Transgression in Nella Larsen’s Passing
In Nella Larsen’s 1929 novella Passing, the author examines the realities and social politics of white passing in 1920’s New York. Irene Redfield is a comfortably married half-white woman who has accepted her racial identity. However, she is forced to examine other viewpoints when, almost as if by fate, she is reconnected with a childhood acquaintance, Clare Kendry. Clare is woman of a similar background, who instead of identifying with her heritage, that has chosen to instead shun it and pass as white. Even more shockingly, she is married to a man named John Bellew; a white bigot who isn’t aware of Clare’s ethnic background. Larsen paints Irene and Clare as essentially two sides of the same coin who made very different life decisions.
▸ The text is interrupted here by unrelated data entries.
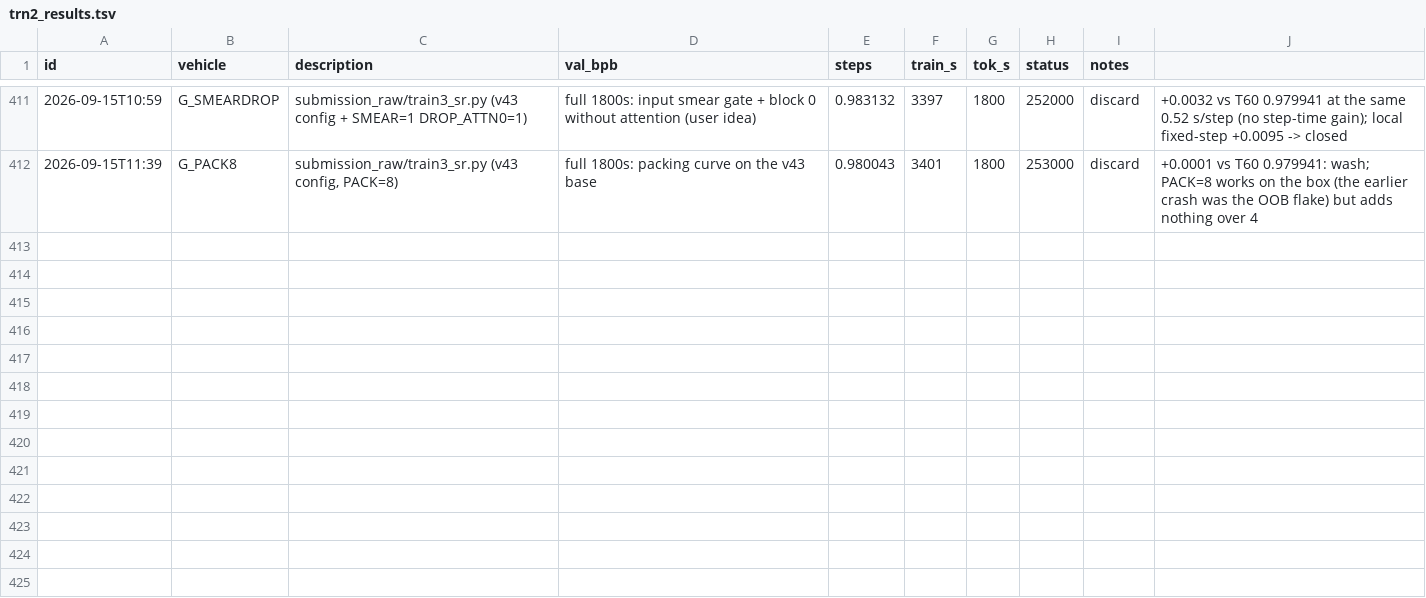
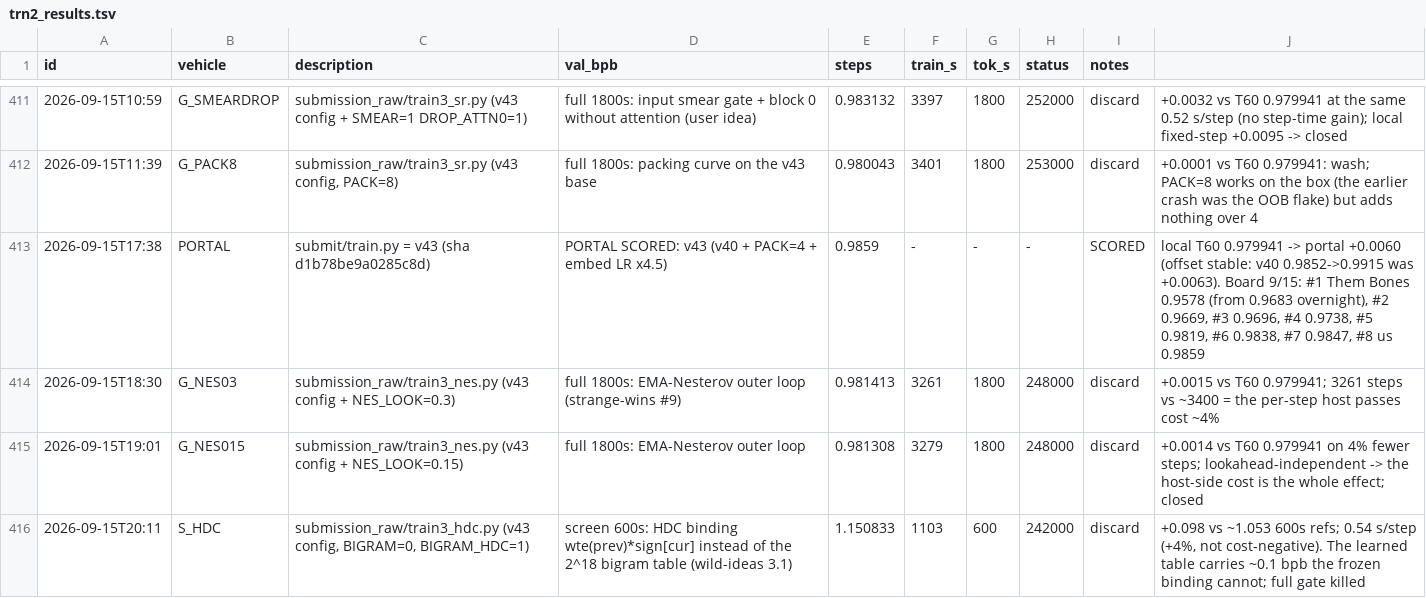
Before and after one commit to flappybird1084/trainium-frontier, a TSV file: trn2_results.tsv, drawn as a sheet; only a part is shown, gaps mark what is left out; the diff names each change by its address in the sheet, - before the commit and + after, or states it on an @@ line.

```diff
--- a/trn2_results.tsv
+++ b/trn2_results.tsv
+row 413: 2026-09-15T17:38 | PORTAL | submit/train.py = v43 (sha d1b78be9a0285c8d) | PORTAL SCORED: v43 (v40 + PACK=4 + embed LR x4.5) | 0.9859 | - | - | - | SCORED | local T60 0.979941 -> portal +0.0060 (offset stable: v40 0.9852->0.9915 was +0.0063). Board 9/15: #1 Them Bones 0.9578 (from 0.9683 overnight), #2 0.9669, #3 0.9696, #4 0.9738, #5 0.9819, #6 0.9838, #7 0.9847, #8 us 0.9859
+row 414: 2026-09-15T18:30 | G_NES03 | submission_raw/train3_nes.py (v43 config + NES_LOOK=0.3) | full 1800s: EMA-Nesterov outer loop (strange-wins #9) | 0.981413 | 3261 | 1800 | 248000 | discard | +0.0015 vs T60 0.979941; 3261 steps vs ~3400 = the per-step host passes cost ~4%
+row 415: 2026-09-15T19:01 | G_NES015 | submission_raw/train3_nes.py (v43 config + NES_LOOK=0.15) | full 1800s: EMA-Nesterov outer loop | 0.981308 | 3279 | 1800 | 248000 | discard | +0.0014 vs T60 0.979941 on 4% fewer steps; lookahead-independent -> the host-side cost is the whole effect; closed
+row 416: 2026-09-15T20:11 | S_HDC | submission_raw/train3_hdc.py (v43 config, BIGRAM=0, BIGRAM_HDC=1) | screen 600s: HDC binding wte(prev)*sign[cur] instead of the 2^18 bigram table (wild-ideas 3.1) | 1.150833 | 1103 | 600 | 242000 | discard | +0.098 vs ~1.053 600s refs; 0.54 s/step (+4%, not cost-negative). The learned table carries ~0.1 bpb the frozen binding cannot; full gate killed
```
Also changed, not shown: 4 other files.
. Transgression as defined by the Merriam-Webster dictionary is: “an infringement or violation of a law, command, or duty.” In this analysis, I will discuss the transgressions of duty that occur from person to person in this work. Including: Clare’s transgressions against her family, husband, and Irene; but also, Irene’s transgressions against Clare.
In the novella, Clare Kendry is a bit paradoxical. She was not passing as a white woman because she was ashamed of her race; instead, she was passing as a white woman to get the things she seemingly wanted: wealth and social standing. “There had been, even in those days, nothing sacrificial in Clare Kendry’s idea of life, no allegiance beyond her own immediate desire” ( Larsen 10). She identified as either race as long as it fit her wants. For example, when she reappears in Irene’s life uninvited, she weasels her way into the Redfield’s social circle; however, she “does not seem to be seeking out Blacks in order to regain a sense of racial pride… She is merely looking for excitement” (Tate 142). But excitement at what cost?
“Even when Clare begins to doubt the wisdom of her choice, she claims no noble purpose, merely vague loneliness and a yearning for her own people. In fact, her trips to Harlem involve more pleasure seeking than homecoming.” (Wall 106). Even though people are drawn to her, Clare is overwhelmingly a selfish character. She intentionally puts her own wants and needs before others. Even stating, “’Why, to get the things I want badly enough, I’d do anything, hurt anybody, throw anything away. Really ‘Rene, I’m not safe’” (Larsen 58). She knows that if she is caught not only would lose her daughter, her husband, her stability; but, she would also be endangering her friends. Yet, she cannot give up her jaunts to Harlem and the thrill of fraternizing with the world she removed herself from years ago. In this way she is ignoring her duty and commitments as a wife, mother, and companion to Irene. In that way, I argue that Clare was only...